In a speech delivered on the occasion of the African International Exhibition [Africa International Exhibition]which opened yesterday on the sidelines of the United Nations General Assembly in New York, Kanayo Awani, Executive Vice President of Afreximbank, in charge of the Bank for Intra-African Trade, on behalf of the President of the Banking Professor Benedict Oramah said SMEs directly participating in global trade faced fierce competition from multinationals and large corporations, making their chances of success or survival marginal to non-existent.

Ms. Awani said Asia had addressed this challenge by creating ETCs that served as channels to access global markets for SMEs, explaining that ETCs acted as aggregators and created considerable trade volume that attracted more great value and stood up to the competition.

She said the low participation of African SMEs in global value chains reflected the failure of institutional policies and called for the establishment of strong policy support systems that would develop capacities, ensure first protections against unfair competition and improve access to regional markets as well as access to financing.

“These measures are particularly urgent as Africa begins to implement the African Continental Free Trade Area (AfCFTA) Agreement,” Ms. Awani said.

She highlighted that over the years, SMEs have been at the center of Afreximbank’s continental initiatives through its SME-focused export development strategy, with unique financing instruments to address financing constraints facing African SMEs face, including products such as factoring, supply chain financing and intermediated financing.

Ms. Awani said Afreximbank was the leading promoter of factoring in Africa and highlighted that the factoring law that the Bank sponsored was adopted in the Republic of Congo, Burkina Faso, Niger, Togo, in Mali and Ivory Coast. She also added that this law is currently being examined by the regulatory institutions of several other African countries.

The Bank also facilitates market access for African SMEs through the Africa Trade Gateway, a digital ecosystem that includes assets designed to address non-tariff barriers, such as the MANSA due diligence platform that collects KYC information of SMEs and enterprises and which has already hosted more than 11,000 entities, she said.

Other Afreximbank interventions include the TRADAR Club, which offers innovative digital tools and networking opportunities, helping SMEs achieve economies of scale and scope, the Pan-African Payment and Settlement System, which is a important mechanism to strengthen the participation of SMEs in regional trade by allowing them to make payments for imports from the continent using national currencies, the creation of the Africa Export Development Fund, which provides risk capital to support startups, early-stage and emerging SMEs, and a number of other flagship initiatives.

The Bank’s Intra-African Trade Fair further provided an excellent platform to foster the integration of SMEs into continental value chains by promoting interconnections and networking, she added, recalling that the third edition of the fair will be held in Cairo in November.

Ms Awani explained that Afreximbank launched the $1 billion Creative Africa Nexus (CANEX) program to provide access to finance, capacity building initiatives, digital solutions and other forms of support for the African creative industry.
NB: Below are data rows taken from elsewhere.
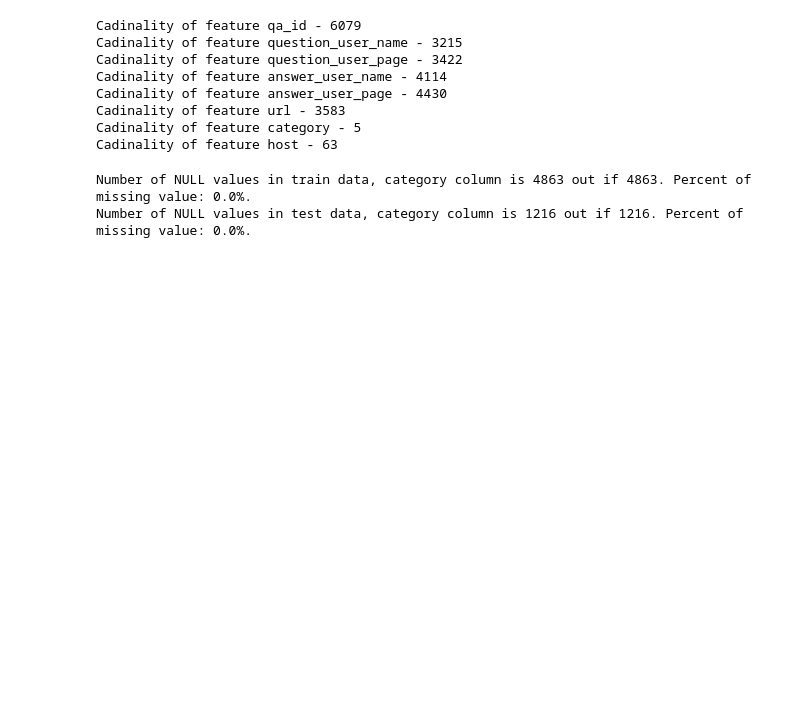
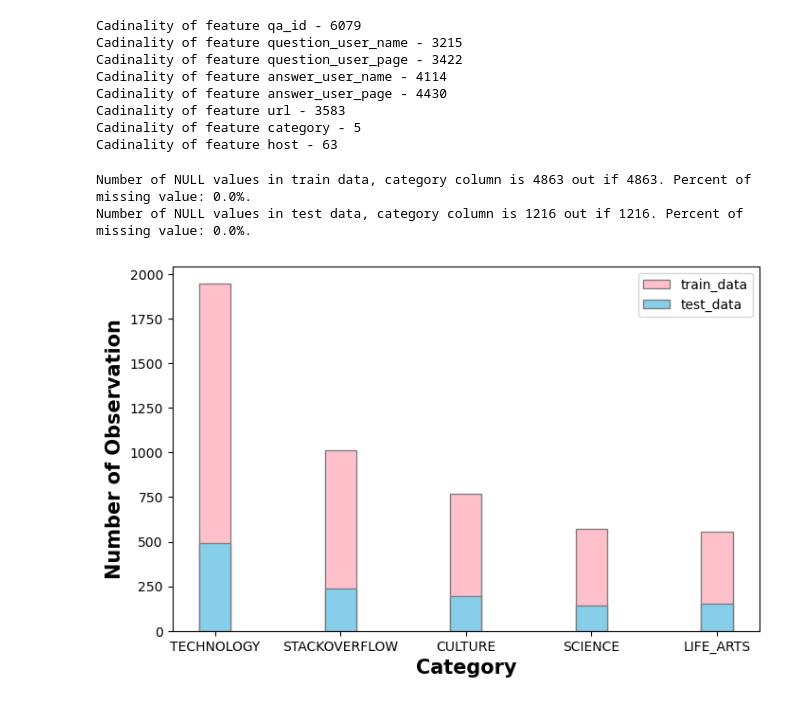
Before and after one commit to nikunjprajapati22/GoogleQuestChallenge, a Jupyter notebook: Project.ipynb, the cells around one changed output. Drawn from its saved outputs; the diff is of its cells as text; code cells hidden in the pictures; blank space fills up the shorter version.

Commit message:
plotted visualization tables

```diff
--- a/Project.ipynb
+++ b/Project.ipynb
@@ -127,3 +127,33 @@ print(f"Number of NULL values in test data, category column is {miss} out if {to
 # %% [output]
 Number of NULL values in train data, category column is 4863 out if 4863. Percent of missing value: 0.0%.
 Number of NULL values in test data, category column is 1216 out if 1216. Percent of missing value: 0.0%.
+# %%
+#set width bar
+barWidth = 0.25
+fig = plt.subplots(figsize=(8, 5))
+
+#set height of bar
+train_data_category = X_train['category'].value_counts()
+#print(train_data_category)
+
+test_data_category = X_test['category'].value_counts()
+test_data_category = test_data_category.loc[train_data_category.index]
+#print(test_data_category)
+
+#set position of bar on X axis
+br1 = np.arange(len(train_data_category))
+br2 = [x for x in br1]
+
+#make the plot
+plt.bar(br1, train_data_category, color='#FFC0CB', width=barWidth, edgecolor='grey', label = 'train_data')
+plt.bar(br2, test_data_category, color='#87CEEB', width=barWidth, edgecolor='grey', label='test_data')
+
+#Adding Xticks
+plt.xlabel('Category', fontweight ='bold', fontsize = 15)
+plt.ylabel('Number of Observation', fontweight ='bold', fontsize = 15)
+plt.xticks([r for r in range(len(train_data_category))], train_data_category.index)
+
+plt.legend()
+plt.show()
+# %% [output]
+[figure, added]
```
She noted that the industry had become one of the fastest growing sectors on the continent and that creative products had become major exports in Nigeria, South Africa and a few other countries, surpassing the traditional export products. The Bank has disbursed about US$120 million to boost the industry, she noted.

Other speakers at the event included the President of Nigeria, Mr. Bola Tinubu, represented by Mrs. Doris Uzoka-Anite, Minister of Industry, Trade and Investment, Mr. Festus Keyamo, Minister of Aviation and Aerospace Development of Nigeria, Mr. Adesola Adeduntan, Group CEO of First Bank, and Senator Ireti Kingibe of the Nigerian National Assembly.